I want to talk today about EGR cooler failure in a 6.7L and compare the system to the 6.4L. This is an EGR cooler in a 6.7 that is clogged on one side so there is no flow through. This particular engine behind me (6.4L), for comparison purposes, came from an ambulance with 120,000 hard miles on it and almost 2,500 hours of idle time.
The 6.7L has a cooler on the EGR system where the exhaust cools down in a cooler before it goes into the intake. Exhaust gas recirculation (EGR) means that exhaust gas goes back and gets reintroduced into the intake and run through the engine and burnt one more time. It is the same idea as a gasoline motor. It reduces the nasty stuff that comes out of the tailpipe. On the 6.7 the intake comes from the outside instead of the exhaust manifold on a 6.4. What happens is it passes through the EGR valve first so that the EGR valve is on the hot end which keeps the EGR valve on a 6.7 clean. But it goes through the one side of the EGR cooler and then out the other side so there is a cool side. The cool side of the EGR system regardless of whether the valve is on the beginning end or the back end is going to be the side that clogs.

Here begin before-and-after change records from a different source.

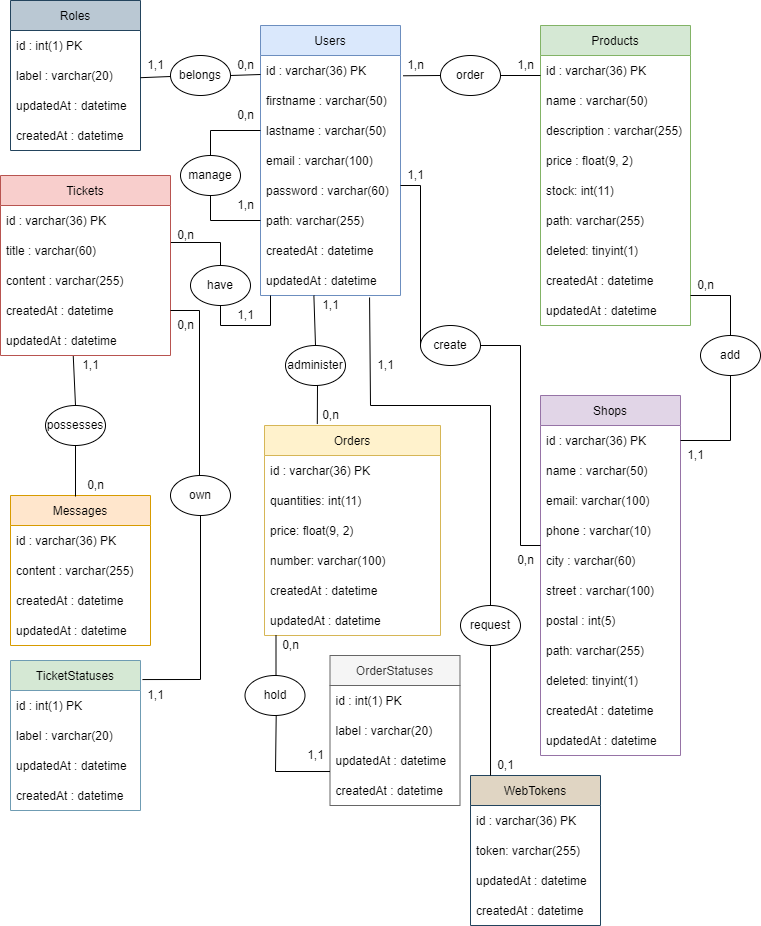
The draw.io diagram Diagrammes/MCD.png in KadenHD/DragNReceive_General, before a commit. Source tidied: cells renumbered, new cells last; positions are measured from the earlier drawing's top-left corner, leaving out a move shared by most shapes.
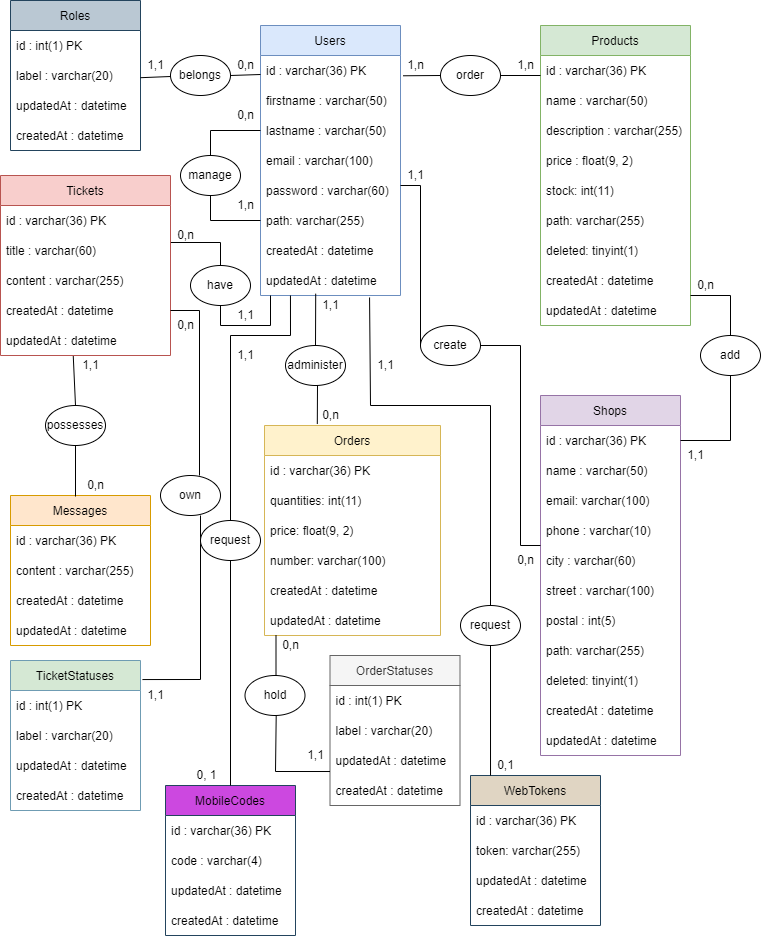
After the commit.

The edit, as a diff of the source:
```diff
@@ -350,13 +350,14 @@
       <mxGeometry y="120" width="130" height="30" as="geometry" />
     </mxCell>
     <mxCell id="102" value="own" style="ellipse;whiteSpace=wrap;html=1;" parent="1" vertex="1">
-      <mxGeometry x="170" y="475" width="60" height="40" as="geometry" />
+      <mxGeometry x="160" y="475" width="60" height="40" as="geometry" />
     </mxCell>
     <mxCell id="103" value="hold" style="ellipse;whiteSpace=wrap;html=1;" parent="1" vertex="1">
       <mxGeometry x="244.5" y="675" width="60" height="40" as="geometry" />
     </mxCell>
-    <mxCell id="104" style="endArrow=none;html=1;rounded=0;exitX=0.5;exitY=1;exitDx=0;exitDy=0;entryX=1.015;entryY=0.127;entryDx=0;entryDy=0;entryPerimeter=0;" parent="1" edge="1" source="102" target="97">
+    <mxCell id="104" style="endArrow=none;html=1;rounded=0;entryX=1.015;entryY=0.127;entryDx=0;entryDy=0;entryPerimeter=0;" parent="1" edge="1" target="97">
       <mxGeometry relative="1" as="geometry">
+        <mxPoint x="200" y="515" as="sourcePoint" />
         <Array as="points">
           <mxPoint x="200" y="679" />
         </Array>
@@ -442,15 +443,48 @@
         <mxPoint x="490" y="645" as="sourcePoint" />
       </mxGeometry>
     </mxCell>
-    <mxCell id="125" style="endArrow=none;html=1;rounded=0;exitX=0.428;exitY=1.02;exitDx=0;exitDy=0;entryX=0.5;entryY=0;entryDx=0;entryDy=0;exitPerimeter=0;" parent="1" edge="1" target="117">
-      <mxGeometry relative="1" as="geometry">
-        <mxPoint x="313.4" y="295" as="sourcePoint" />
-      </mxGeometry>
+    <mxCell id="125" style="endArrow=none;html=1;rounded=0;exitX=0.007;exitY=-0.09;exitDx=0;exitDy=0;entryX=0.5;entryY=0;entryDx=0;entryDy=0;exitPerimeter=0;" parent="1" edge="1" source="118" target="117">
+      <mxGeometry relative="1" as="geometry" />
     </mxCell>
     <mxCell id="126" style="endArrow=none;html=1;rounded=0;entryX=0.3;entryY=-0.007;entryDx=0;entryDy=0;entryPerimeter=0;" parent="1" edge="1" target="83">
       <mxGeometry relative="1" as="geometry">
         <mxPoint x="317" y="385" as="sourcePoint" />
       </mxGeometry>
     </mxCell>
+    <mxCell id="127" value="MobileCodes" style="swimlane;fontStyle=0;horizontal=1;startSize=30;fillColor=#CC48E0;strokeColor=#23445d;" parent="1" vertex="1">
+      <mxGeometry x="165" y="785" width="130" height="150" as="geometry" />
+    </mxCell>
+    <mxCell id="128" value="id : varchar(36) PK" style="text;strokeColor=none;fillColor=none;align=left;verticalAlign=middle;spacingLeft=4;spacingRight=4;overflow=hidden;" parent="127" vertex="1">
+      <mxGeometry y="30" width="130" height="30" as="geometry" />
+    </mxCell>
+    <mxCell id="129" value="code : varchar(4)" style="text;strokeColor=none;fillColor=none;align=left;verticalAlign=middle;spacingLeft=4;spacingRight=4;overflow=hidden;" parent="127" vertex="1">
+      <mxGeometry y="60" width="130" height="30" as="geometry" />
+    </mxCell>
+    <mxCell id="130" value="updatedAt : datetime" style="text;strokeColor=none;fillColor=none;align=left;verticalAlign=middle;spacingLeft=4;spacingRight=4;overflow=hidden;" parent="127" vertex="1">
+      <mxGeometry y="90" width="130" height="30" as="geometry" />
+    </mxCell>
+    <mxCell id="131" value="createdAt : datetime" style="text;strokeColor=none;fillColor=none;align=left;verticalAlign=middle;spacingLeft=4;spacingRight=4;overflow=hidden;" parent="127" vertex="1">
+      <mxGeometry y="120" width="130" height="30" as="geometry" />
+    </mxCell>
+    <mxCell id="132" value="request" style="ellipse;whiteSpace=wrap;html=1;" parent="1" vertex="1">
+      <mxGeometry x="200" y="520" width="60" height="40" as="geometry" />
+    </mxCell>
+    <mxCell id="133" style="endArrow=none;html=1;rounded=0;entryX=0.5;entryY=0;entryDx=0;entryDy=0;exitX=0.5;exitY=1;exitDx=0;exitDy=0;" parent="1" edge="1" source="132" target="127">
+      <mxGeometry relative="1" as="geometry" />
+    </mxCell>
+    <mxCell id="134" style="endArrow=none;html=1;rounded=0;exitX=0.214;exitY=1;exitDx=0;exitDy=0;exitPerimeter=0;entryX=0.5;entryY=0;entryDx=0;entryDy=0;" parent="1" edge="1" source="10" target="132">
+      <mxGeometry relative="1" as="geometry">
+        <Array as="points">
+          <mxPoint x="290" y="335" />
+          <mxPoint x="230" y="335" />
+        </Array>
+      </mxGeometry>
+    </mxCell>
+    <mxCell id="135" value="1,1" style="text;html=1;align=center;verticalAlign=middle;strokeColor=none;fillColor=none;" parent="1" vertex="1">
+      <mxGeometry x="230" y="345" width="30" height="20" as="geometry" />
+    </mxCell>
+    <mxCell id="136" value="0, 1" style="text;html=1;align=center;verticalAlign=middle;strokeColor=none;fillColor=none;" parent="1" vertex="1">
+      <mxGeometry x="185.5" y="765" width="40" height="20" as="geometry" />
+    </mxCell>
   </root>
 </mxGraphModel>
```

The diesel engine doesn’t create heat like a gasoline engine. A diesel engine creates heat only when it is under loads. When it is idling, it is running very cold. If a diesel engine is not being pushed then it is not going to burn off these hydrocarbons especially with idle times like this where a truck will sit for 10, 12, 14 hours just idling. So you get this buildup inside. This is a common EGR clog.
You cannot stop coking in the EGR system due to idle. I don’t care what kind of design you have. It is impossible. Whether it is Chevrolet, Ford, Dodge, Cat, whatever, idle time will clog up the intake system. It is just a fact of life. However, the 6.7 is such an improvment over the 6.4, because the EGR valve is on the hot side of the 6.7 and all of the carbon gets burned off, it is very seldom a problem so that expensive component stays clean. On the 6.4 though, the EGR gases come in at the back of the lower EGR cooler and goes through the upper EGR cooler and the cold part is over by the valve. If the valves had been on the back side where it was hot, it wouldn’t have been a problem.
Another benefit of the design improvement in the 6.7L is the replacement and maintenance cost. There are two EGR coolers on a 6.4L; the lower is about $500, the upper is about $400. Usually you have to replace both of them with a tremendous amount of labor involved. On the 6.7 the part is cheaper and it is much easier to get to. The parts and labor cost is much lower than it is to disassemble half the engine in a 6.4.
How do you keep these things from clogging? Just go down the road and blow the carbon out of it. Just like the old days – drop the hammer and keep running it until the smoke quits coming out the tailpipe. It will clean itself. There is no cure for coking up the EGR cooler with idle time. If you are idling the vehicle all day and night, this is what is going to happen. ~Bill Hewitt